          They say, smart people learn from the errors of others, normal people learn from their own mistakes but idiots don't learn. Ever.
          • Nice one..

            danbi, I think thats what iTard meant about Apple's CPU's... well at least that's how i took it, me knowing apple owns the design and Samsung just presses them. I could be wrong and iTard thought otherwise.

            Either way, I would hope Samsung do that but don't see it really happening as that would be a pretty nice contract/money lose for samsung. I also don't see apple going to anyone else for quality purpose. Just think if it did happen and a different company were pressing the chips for apple, I'm willing to bet those chips will indeed be in apple knock-off product and/or have high defect rates. Sure the compound is the same but some companies skimp on quality to save bucks. Just imagine.

            Just my thoughts.
            Free Webapps
          • You might not realize this but

            Samsung isn't the only option when it comes to quality fab. Would it be a speed bump for Apple sure but I suspect that most people (IE Haters) that are calling for Samsung to stop producing for Apple don't realize Apple owns the designs and only contracts Samsung for the fab.
    • Makes sense to me...

      "The late" Jobs passed away Oct. 5.... The "regular" Jobs died a while back, but this one was waiting to get his iphone 5 before "passing away". He needed the maps...
  • idol speculation

    ((( "One year later after the death of co-founder Steve Jobs, Apple's sales are still going strong." )))

    I could go point by point refuting the idle speculation of people who don't understand Apple or Steve Jobs, but the first sentence pretty much negates the rest of the article all by itself. Just for good measure, though:

    "Apple's stock price has risen more than 70 percent from last year, hitting a new high when it breached the US$700 mark last month and cementing its place further as the most valuable company on the planet."
    • This is exactly what happened last time.

      Sculley got Apple rolling and profitable but, they rode the company into the ground. Eventually people refused to pay the premium for Apple products and sales slipped way down.

      Google has been way more aggressive about challenging Apple everywhere, than IBM ever was. And now it looks like their Tablets are taking hold as well.

      In short, she is right, they need to right this ship or risk losing everything they have worked for period.
      • Checked my calendar and, yep,

        It's time for another Apple is DOOOOOOMED!!! Story.
        • Huh?

          I don't see where she is saying Apple is doomed, I see that she is saying Apple must be careful not to be doomed. And, yes, she is right, Apple is vulnerable, but not necessarily doomed. That all depends on the decisions they make.
          • Oh, please, don't insult my intelligence

            Apple is experience high double-digit growth in ALL its product lines except the iPod (which is fully expected). Even hinting that Apple must now be careful when ALL the facts show a company firing on all cylinders is absolutely an Apple is doomed story.
          • double-digit growth **

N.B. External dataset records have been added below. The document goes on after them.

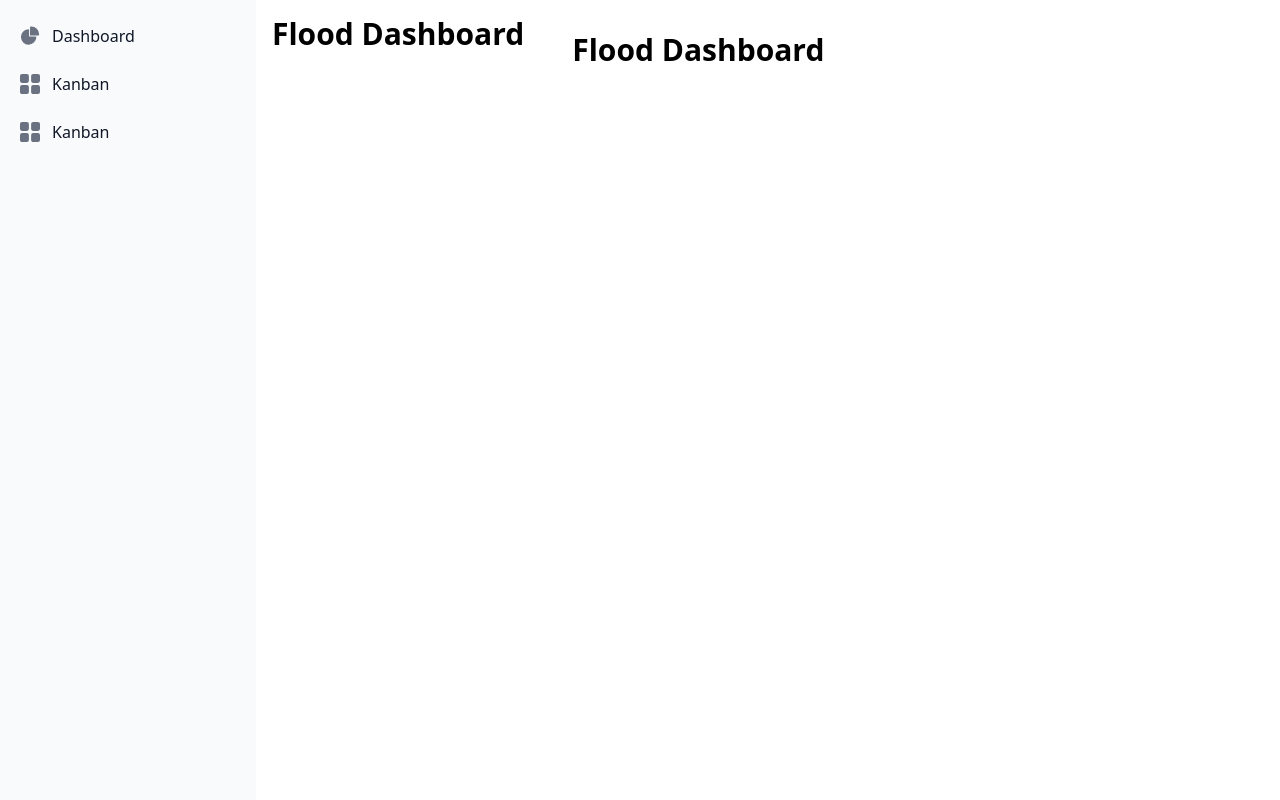
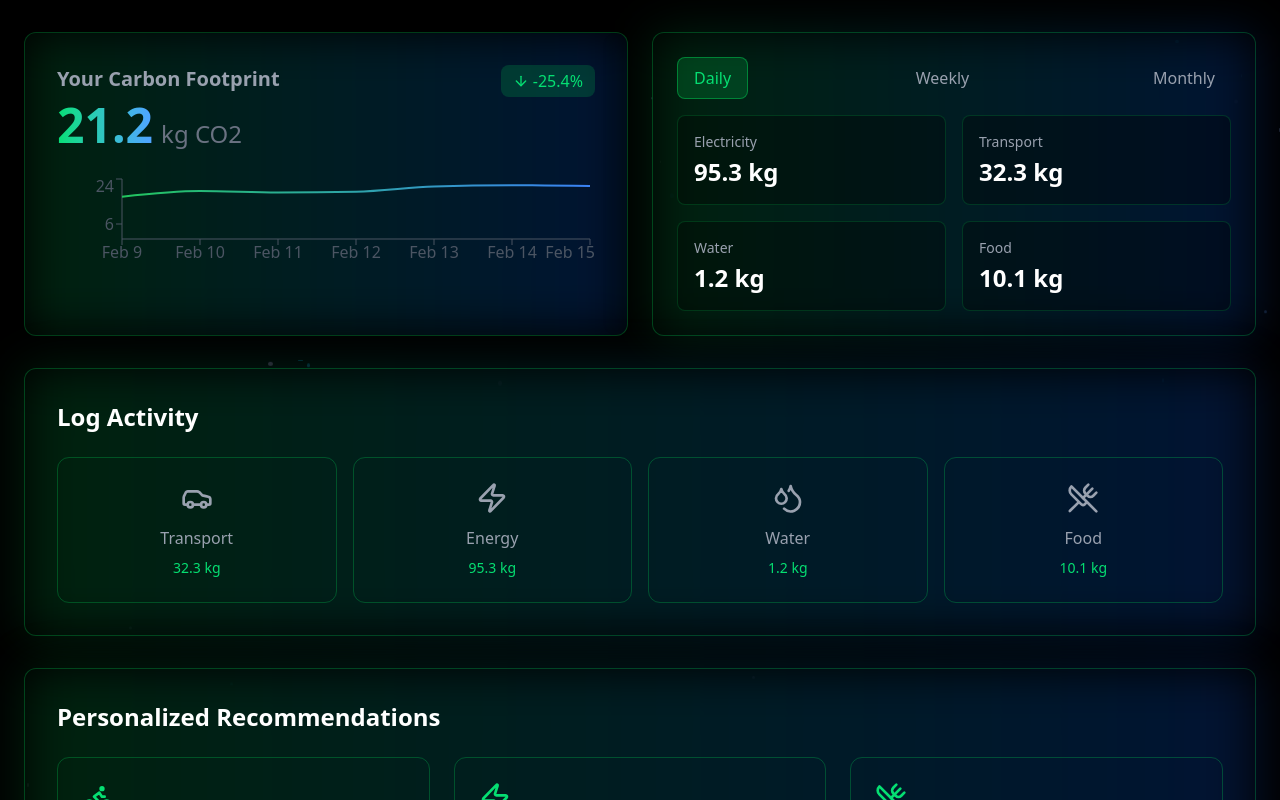
Before and after one commit to brandistone/EcoMind, a React (Vite) app: page /dashboard in a window 1280 px wide. Shown: the top 800 px of the page. Built offline with nearby package versions, Linux system fonts and the light colour scheme.

Commit message:
new component

```diff
--- a/src/App.tsx
+++ b/src/App.tsx
@@ -4,13 +4,14 @@ import { BrowserRouter as Router, Route, Routes  } from "react-router-dom"
 import HomePage from "./frontend/pages/Home";
 import HeroSection from "./frontend/components/Herosection";
 import { Sidebar } from "lucide-react";
-import DashboardPage from "./frontend/pages/dashboard";
+// import DashboardPage from "./frontend/pages/dashboard";
 import ExploreMap from "./frontend/pages/exploreMap";
 // import ScenarioAnalysisTool from "./frontend/pages/scenarioAnalysis";
 import ScenarioAnalysisChat from "./frontend/pages/scenarioAnalysis";
 import LoginPage from "./frontend/pages/login";
 import SignUp from "./frontend/pages/signup";
 import ProfileSetup from "./frontend/components/profile";
+import Dashboard from "./frontend/components/dashboard";
 
 const App = () => {
   return (
@@ -20,12 +21,13 @@ const App = () => {
         <Route path="/" element={<HomePage />} />
         <Route path="/herosection" element={<HeroSection />} />
         <Route path="/sidebar" element={<Sidebar />} />
-        <Route path="/dashboard" element={<DashboardPage />} />
+        {/* <Route path="/dashboard" element={<DashboardPage />} /> */}
         <Route path="/map" element={<ExploreMap />} />
         <Route path="/scenario" element={<ScenarioAnalysisChat />} />
         <Route path="/login" element={<LoginPage />} />
         <Route path="/signup" element={<SignUp />} />
         <Route path="/profile" element={<ProfileSetup />} />
+        <Route path="/dasboard" element={<Dashboard />} />
 
 
 
--- a/src/frontend/pages/dashboard.tsx
+++ /dev/null
@@ -1,26 +0,0 @@
-import React from "react";
-// import Sidebar from "../components/Sidebar";
-import Sidebar from "../components/sidebar"; // Use lowercase 's' in the import
-
-
-// import FloodRiskAnalysis from "../components/FloodRiskAnalysis";
-// import InteractiveMap from "../components/InteractiveMap";
-// import LiveDataFeeds from "../components/LiveDataFeeds";
-
-const DashboardPage: React.FC = () => {
-  return (
-    <div className="flex">
-      <Sidebar />
-      <div className="flex-1 p-8">
-        <h1 className="text-3xl font-bold mb-6">Flood Dashboard</h1>
-        <div className="grid grid-cols-1 lg:grid-cols-2 gap-8">
-          {/* <FloodRiskAnalysis /> */}
-          {/* <InteractiveMap /> */}
-        </div>
-        {/* <LiveDataFeeds /> */}
-      </div>
-    </div>
-  );
-};
-
-export default DashboardPage;
```
Also changed, not shown: src/main.tsx (+11 -5 lines).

            ** past performance is not an indication of future performance

            you may have seen these kind of footnotes in prospectus documents that highlight performance figures.
          • So we might as well be talking about

            the collapse of Google and Android then as well right? Android has performed incredibly well the past few years but past performance is not an indication of future performance right?
          • we have people for that

            Jason Perlow specialises in that area at zdnet.
            He is the leading authority on Android's doom.
      • Where are their tablets

        taking hold? Kindle? If its Kindle exactly how is Google profiting from this? The Kindle uses the FREE version of Android, not Google apps or branding.

        Are you talking about that tablet they released this summer....what was it called....Nexus 6? 7?